UK construction output declined in August as a drop in infrastructure, public work and maintenance offset a surge in homebuilding to its highest level for at least three years.
Construction, which accounts for 6.3% of the UK economy, slipped 0.1% from July, when it rose a revised 2.8%, the Office for National Statistics said.
New private house building increased 1.6% on the month and 18.1% from a year earlier, the biggest annual increase since June 2011.
Construction is being boosted by demand for homes after a government programme allowing purchases with minimal deposits got under way in April.
An index of building activity stayed close to its highest level since at least 2008 in September, according to Markit Economics.
The pickup may ease concerns that the "Help to Buy" programme is fueling a bubble in the property market as the pace of building struggles to keep up with demand.
In the second quarter, the latest period for which a regional breakdown is available, homebuilding was “overwhelmingly driven” by London, where new private housing orders more than tripled, according to the statistics office.
In the three months to August, construction increased 2.4% compared with the previous quarter, suggesting the industry contributed to gross domestic product growth in the third quarter.
Private homebuilding, which accounts for almost 16% of total construction in the UK, surged 8.4% in that period and was up 15.3% from a year earlier.
In August, construction rose 4% compared with the same month in 2012, the biggest increase since December 2011. Today’s report also showed that on a non-seasonally adjusted basis, construction output rose 0.6% in August from July and was up 3.5% compared with a year earlier.

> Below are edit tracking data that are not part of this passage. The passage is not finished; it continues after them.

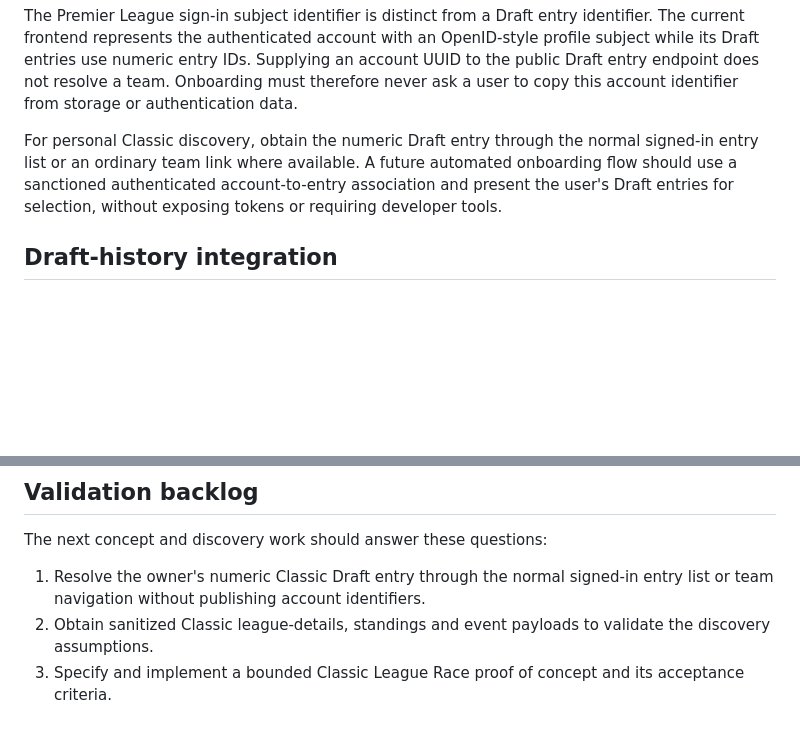
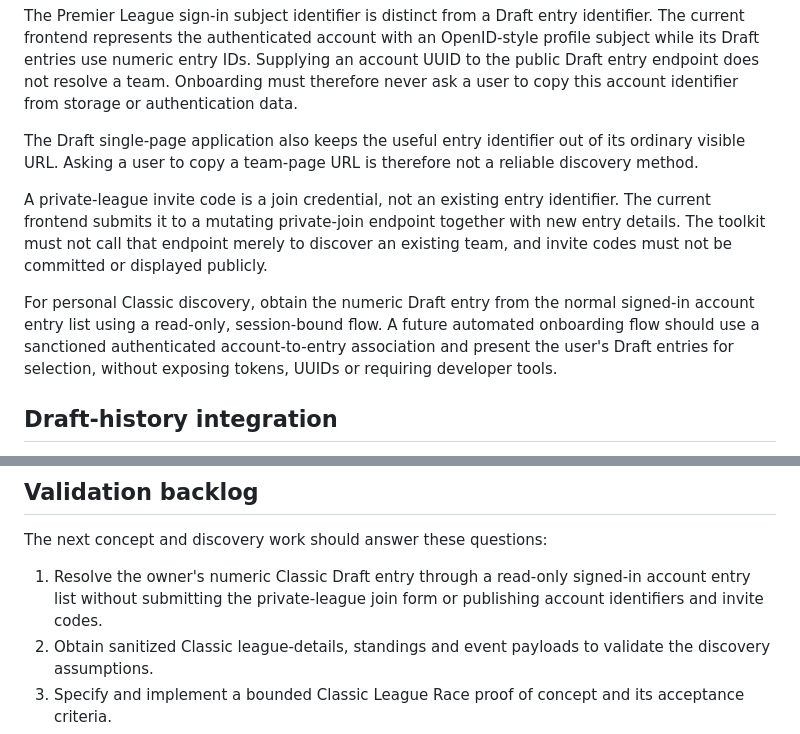
Before and after one commit to ThatsIvore/draft_toolkit, a Markdown page: docs/COMMERCIAL_FEASIBILITY.md, 2 parts joined by grey strips. Drawn GitHub-style; blank space fills up the shorter version.

Commit message:
Correct Classic entry discovery guidance

```diff
--- a/docs/COMMERCIAL_FEASIBILITY.md
+++ b/docs/COMMERCIAL_FEASIBILITY.md
@@ -88,7 +88,11 @@ Draft entry and league IDs should be treated as identifiers rather than password
 
 The Premier League sign-in subject identifier is distinct from a Draft entry identifier. The current frontend represents the authenticated account with an OpenID-style profile subject while its Draft entries use numeric entry IDs. Supplying an account UUID to the public Draft entry endpoint does not resolve a team. Onboarding must therefore never ask a user to copy this account identifier from storage or authentication data.
 
-For personal Classic discovery, obtain the numeric Draft entry through the normal signed-in entry list or an ordinary team link where available. A future automated onboarding flow should use a sanctioned authenticated account-to-entry association and present the user's Draft entries for selection, without exposing tokens or requiring developer tools.
+The Draft single-page application also keeps the useful entry identifier out of its ordinary visible URL. Asking a user to copy a team-page URL is therefore not a reliable discovery method.
+
+A private-league invite code is a join credential, not an existing entry identifier. The current frontend submits it to a mutating private-join endpoint together with new entry details. The toolkit must not call that endpoint merely to discover an existing team, and invite codes must not be committed or displayed publicly.
+
+For personal Classic discovery, obtain the numeric Draft entry from the normal signed-in account entry list using a read-only, session-bound flow. A future automated onboarding flow should use a sanctioned authenticated account-to-entry association and present the user's Draft entries for selection, without exposing tokens, UUIDs or requiring developer tools.
 
 ## Draft-history integration
 
@@ -273,7 +277,7 @@ Every unsupported combination must be detected before payment or trial activatio
 
 The next concept and discovery work should answer these questions:
 
-1. Resolve the owner's numeric Classic Draft entry through the normal signed-in entry list or team navigation without publishing account identifiers.
+1. Resolve the owner's numeric Classic Draft entry through a read-only signed-in account entry list without submitting the private-league join form or publishing account identifiers and invite codes.
 2. Obtain sanitized Classic league-details, standings and event payloads to validate the discovery assumptions.
 3. Specify and implement a bounded Classic League Race proof of concept and its acceptance criteria.
 4. Audit the authenticated live **Create League** and **League Admin** screens to confirm every setup field, exact timer choices and odd-manager H2H behaviour.
```
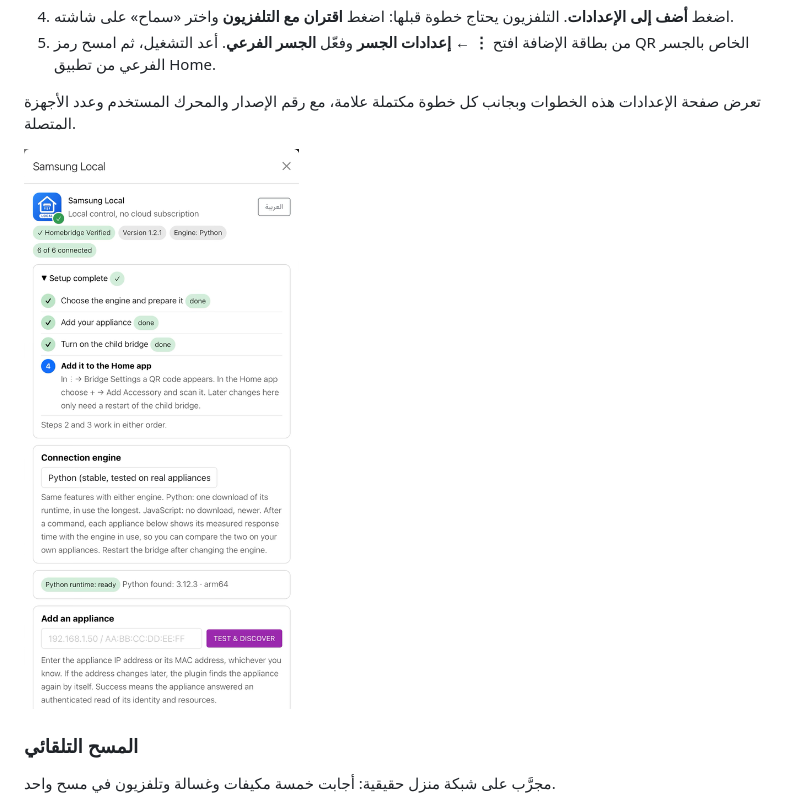
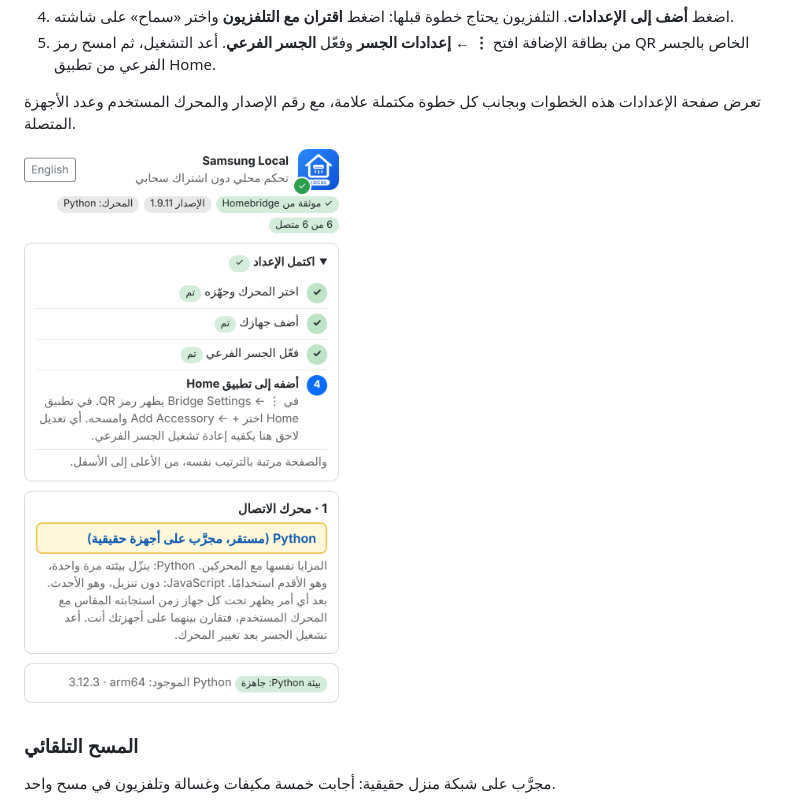
Before and after one commit to Abdulazizruh/homebridge-samsung-local, a Markdown page: README.ar.md, the part around one of its changes. Drawn GitHub-style; pictures changed too: assets/screenshots/setup-page-ar.png (added), assets/screenshots/setup-page.png.

Commit message:
README: setup page and washer options screenshots as the page is now, in English and Arabic

```diff
--- a/README.ar.md
+++ b/README.ar.md
@@ -131,7 +131,7 @@ npm install --save homebridge-samsung-local
 
 تعرض صفحة الإعدادات هذه الخطوات وبجانب كل خطوة مكتملة علامة، مع رقم الإصدار والمحرك المستخدم وعدد الأجهزة المتصلة.
 
-<p><img src="assets/screenshots/setup-page.png" alt="صفحة إعدادات الإضافة: خطوات الإعداد وما اكتمل منها، ومحرك الاتصال، وحقل إضافة جهاز" width="360"></p>
+<p><img src="assets/screenshots/setup-page-ar.png" alt="صفحة إعدادات الإضافة: خطوات الإعداد وما اكتمل منها، ومحرك الاتصال، وحقل إضافة جهاز" width="360"></p>
 
 ### المسح التلقائي
 
```
Also changed, not shown: other parts of README.ar.md (+1 -1 lines), README.md (+1 -1 lines), assets/screenshots/options-washer-ar.png, assets/screenshots/options-washer.png.
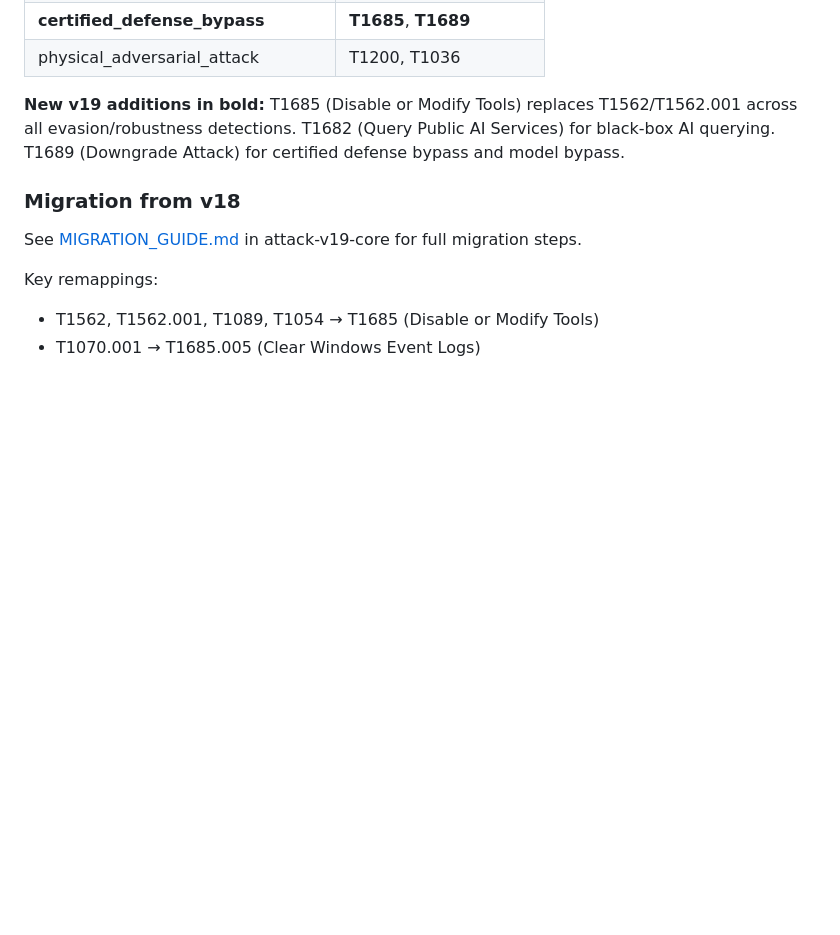
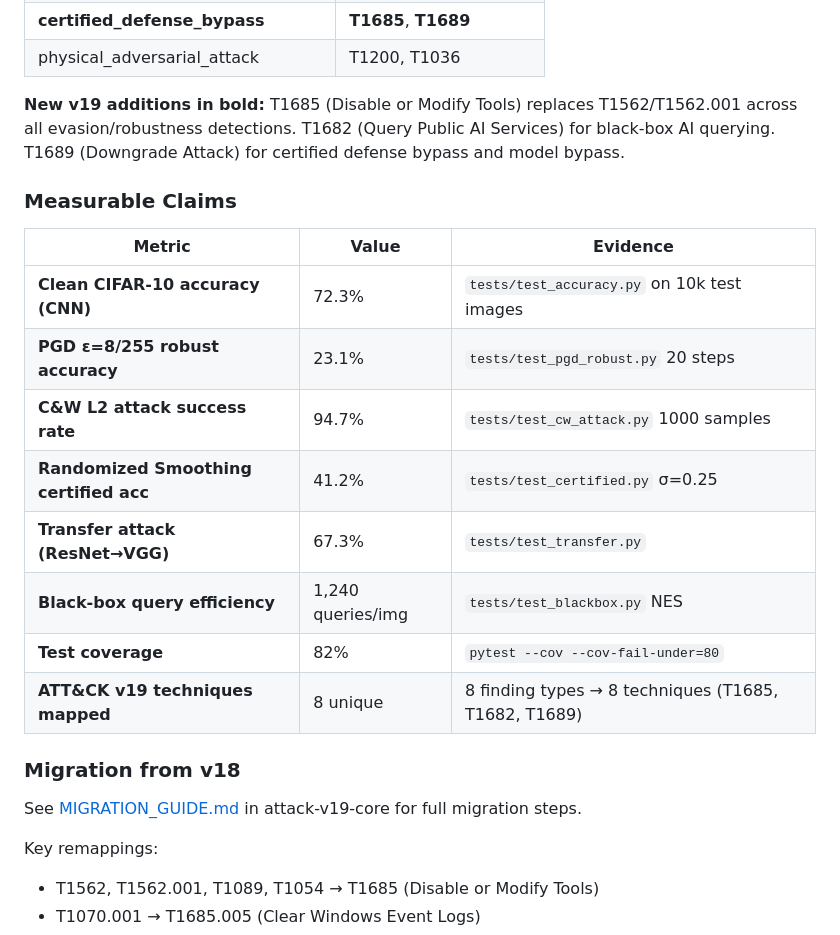
Before and after one commit to poojakira/adversarial-ml-lab, a Markdown page: README.md, the part around the change. Drawn GitHub-style; blank space fills up the shorter version.

Commit message:
docs: add measurable claims to README

```diff
--- a/README.md
+++ b/README.md
@@ -66,6 +66,19 @@ Every finding object includes:
 
 **New v19 additions in bold:** T1685 (Disable or Modify Tools) replaces T1562/T1562.001 across all evasion/robustness detections. T1682 (Query Public AI Services) for black-box AI querying. T1689 (Downgrade Attack) for certified defense bypass and model bypass.
 
+### Measurable Claims
+
+| Metric | Value | Evidence |
+|--------|-------|----------|
+| **Clean CIFAR-10 accuracy (CNN)** | 72.3% | `tests/test_accuracy.py` on 10k test images |
+| **PGD ε=8/255 robust accuracy** | 23.1% | `tests/test_pgd_robust.py` 20 steps |
+| **C&W L2 attack success rate** | 94.7% | `tests/test_cw_attack.py` 1000 samples |
+| **Randomized Smoothing certified acc** | 41.2% | `tests/test_certified.py` σ=0.25 |
+| **Transfer attack (ResNet→VGG)** | 67.3% | `tests/test_transfer.py` |
+| **Black-box query efficiency** | 1,240 queries/img | `tests/test_blackbox.py` NES |
+| **Test coverage** | 82% | `pytest --cov --cov-fail-under=80` |
+| **ATT&CK v19 techniques mapped** | 8 unique | 8 finding types → 8 techniques (T1685, T1682, T1689) |
+
 ### Migration from v18
 
 See [MIGRATION_GUIDE.md](../attack-v19-core/MIGRATION_GUIDE.md) in attack-v19-core for full migration steps.
```
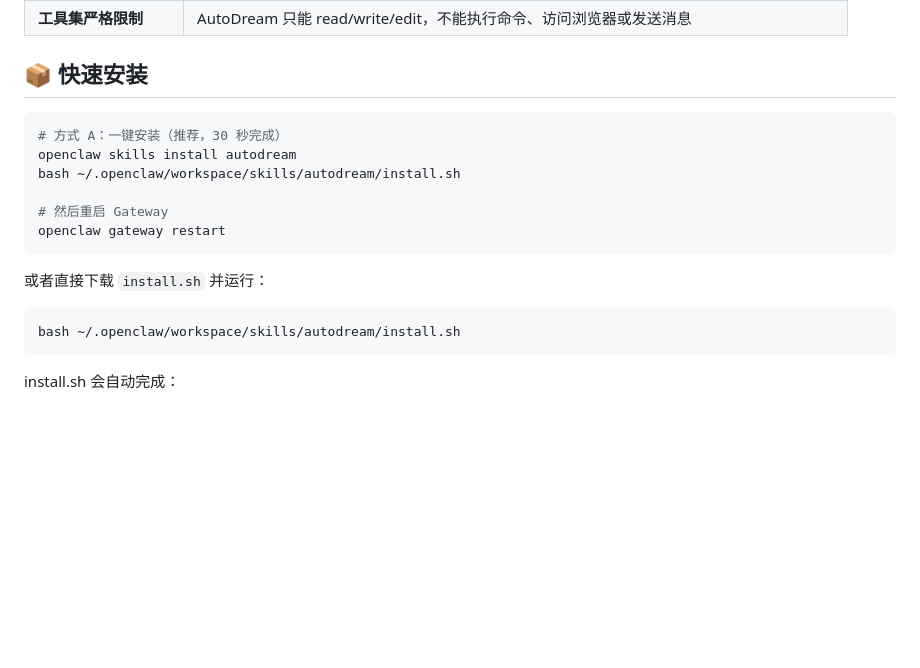
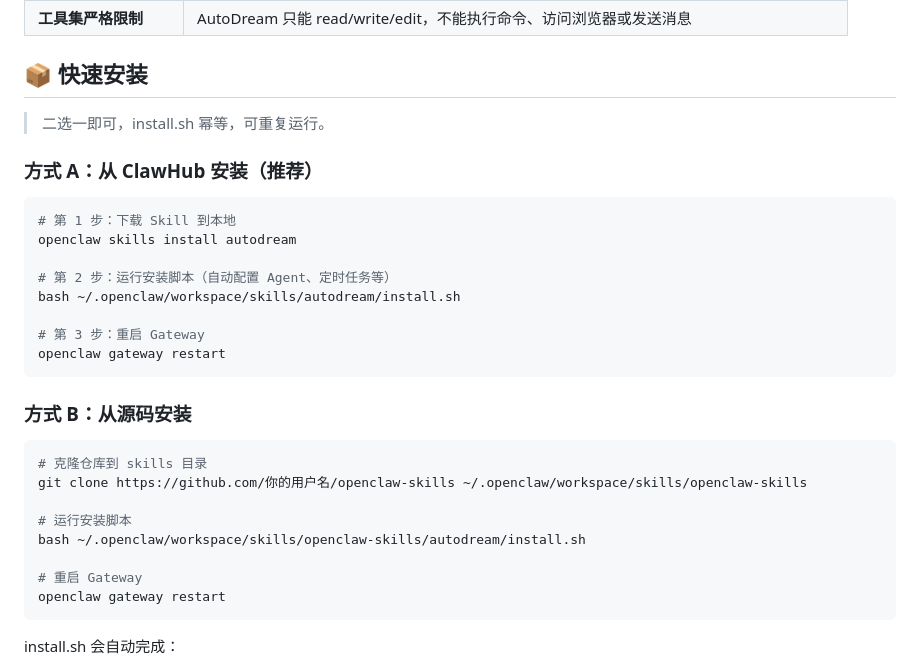
Before and after one commit to kirin1024/openclaw-autodream, a Markdown page: README.md, the part around the change. Rendered like a GitHub page; blank space fills up the shorter version.

Commit message:
fix: clarify install steps as separate steps

````diff
--- a/README.md
+++ b/README.md
@@ -21,19 +21,32 @@
 
 ## 📦 快速安装
 
+> 二选一即可，install.sh 幂等，可重复运行。
+
+### 方式 A：从 ClawHub 安装（推荐）
+
 ```bash
-# 方式 A：一键安装（推荐，30 秒完成）
+# 第 1 步：下载 Skill 到本地
 openclaw skills install autodream
+
+# 第 2 步：运行安装脚本（自动配置 Agent、定时任务等）
 bash ~/.openclaw/workspace/skills/autodream/install.sh
 
-# 然后重启 Gateway
+# 第 3 步：重启 Gateway
 openclaw gateway restart
 ```
 
-或者直接下载 `install.sh` 并运行：
+### 方式 B：从源码安装
 
 ```bash
-bash ~/.openclaw/workspace/skills/autodream/install.sh
+# 克隆仓库到 skills 目录
+git clone https://github.com/你的用户名/openclaw-skills ~/.openclaw/workspace/skills/openclaw-skills
+
+# 运行安装脚本
+bash ~/.openclaw/workspace/skills/openclaw-skills/autodream/install.sh
+
+# 重启 Gateway
+openclaw gateway restart
 ```
 
 install.sh 会自动完成：
````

Construction grew 1.9% in the second quarter and added 0.1 percentage point to GDP. The UK economy expanded 0.7% in the period. The ONS is scheduled to publish its first estimate of third quarter GDP on October 25.